Those motorists in the Hurricane Irma evacuation zone earlier this month remotely received about 40 additional miles in extended range for their electric cars before they needed a recharge.
Tesla vehicles apparently are equipped with the same 75 kWh battery, but software installed in less-expensive models limit capacity to 60 kWh.
Gridlock on Florida roads evidently convinced Tesla to unlock all the battery packs for those in the path of the storm so that there would be less likelihood of people running out of juice while stuck in traffic heading north, the Electrek website reported.
A Tesla Model S 60 owner in Florida reached out to us with almost 40 more miles than in his usual full charge and a new ’75’ badge in his car software. While he didn’t ask for it nor knew why it changed, Tesla had temporarily unlocked the remaining 15 kWh of the car’s software-limited battery pack option to facilitate the owner’s evacuation. We reached out to Tesla and a representative confirmed that the company has put in place the emergency measure to temporarily extend the range of the vehicles of Tesla owners in the path of Hurricane Irma.

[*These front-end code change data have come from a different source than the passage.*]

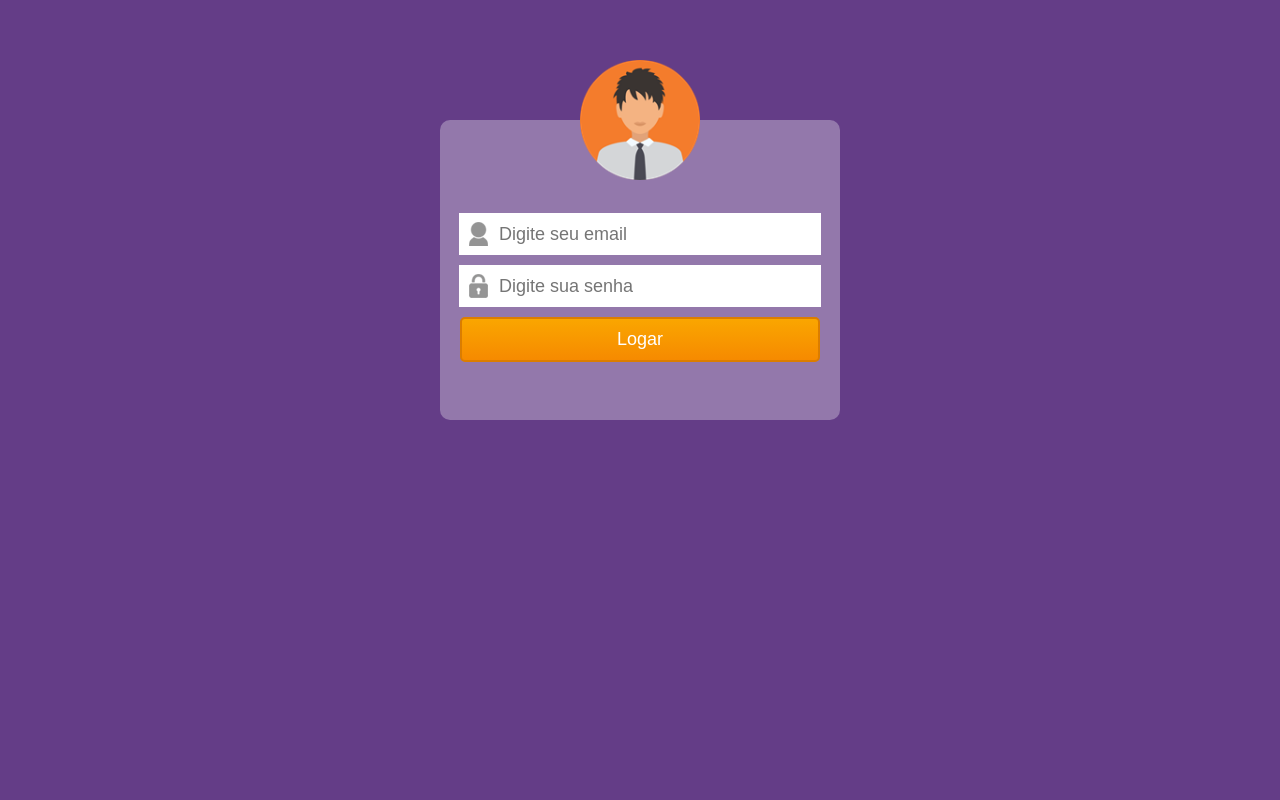
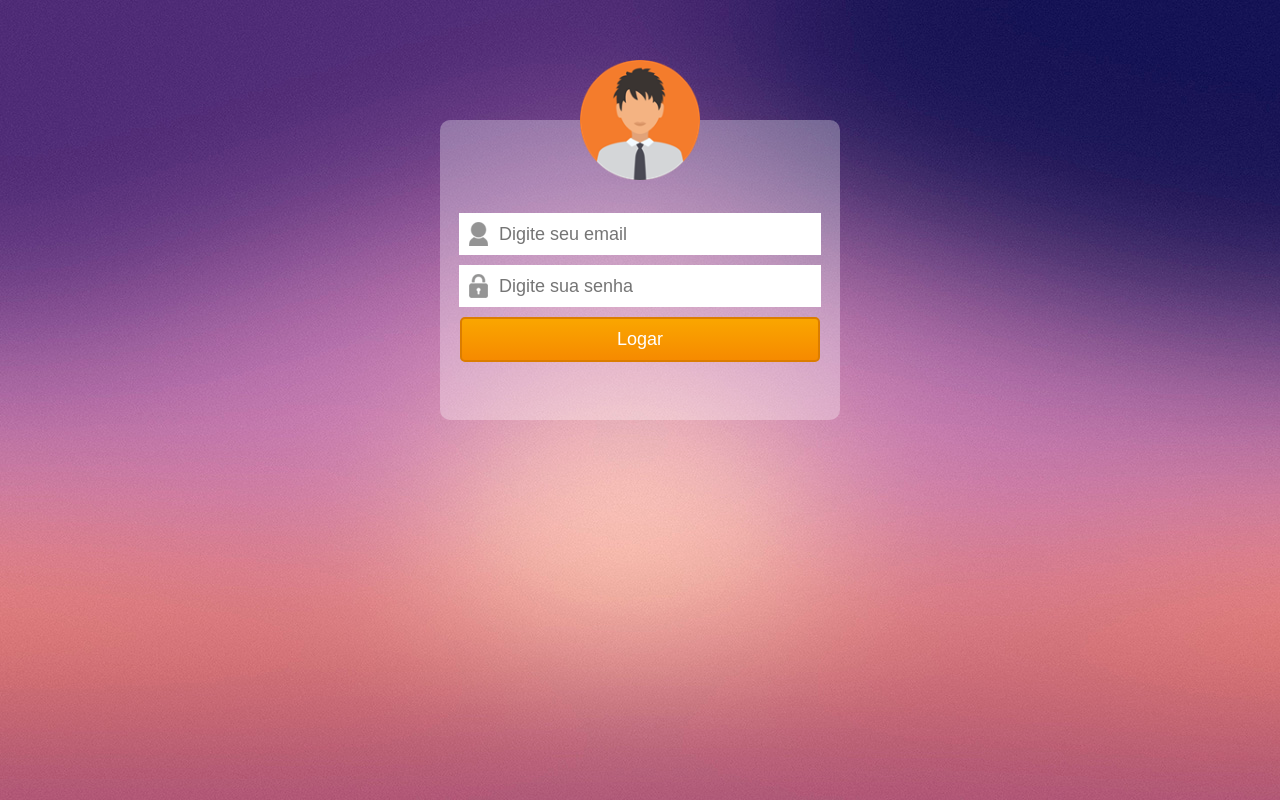
Before and after one commit to Gilbertoans/formulario-estilizado-html-css, a plain HTML site: page index.html in a window 1280 px wide. Drawn offline with Linux system fonts and the light colour scheme; files whose address does not match are found by name.

Commit message:
Update style.css

```diff
--- a/style.css
+++ b/style.css
@@ -1,6 +1,6 @@
 body{
     font-family: "Trebuchet MS", Helvetica, sans-serif;
-    background: #643d87 url(img/fundo.jpg) no-repeat top center;
+    background: #643d87 url(fundo.jpg) no-repeat top center;
 }
 
 #container{
```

The company says that a Tesla owner in a mandatory evacuation zone required another ~30 more miles of range to optimize his evacuation route in the traffic and they reached out to Tesla who agreed to a temporary access to the full 75 kWh of energy in the battery pack…
Tesla owners were conflicted over the stopgap upgrade scenario, the New York Times explained.
Many Tesla owners cheered the temporary enhancement ahead of Irma, which made landfall in Florida on [September 10]. Some, though, said the company was kneecapping vehicle range under normal circumstances in pursuit of profit. Others were concerned that the magnanimous move overshadowed the troubling extent to which Tesla can command customers’ cars.
Tesla ordinarily charges in the range of $4,500 to $9,000 for the permanent, wireless-implemented upgrade. Tesla evidently has ended its practice of selling software-limited batteries in newer models, however.
U.S. taxpayers subsidize Tesla to the tune of $7,500 per vehicle. Taxpayers in states like California and Colorado kick in even more. The company sold about 80,000 vehicles last year. Tesla boss Elon Musk has called for Congress to end the federal subsidies. (Read more about green initiatives at Environ.news.)
Separately, Natural News has previously outlined the inherent contradiction of environmentally friendly electric cars. These pricey, trendy vehicles mostly get their electric charge via coal-fired power plants. With that in mind, according to some studies, gasoline-powered cars supposedly produce less pollution than their “clean” electric counterparts.
“Getting the materials to make lithium ion batteries, for example, is an extremely dirty business, and the electricity to recharge the batteries most likely comes from power plant fueled by coal or some other fossil fuel,” Investors’ Business Daily noted.
If you are a Tesla owner, are you satisfied with the service and performance? If not, would you ever consider purchasing an electric car?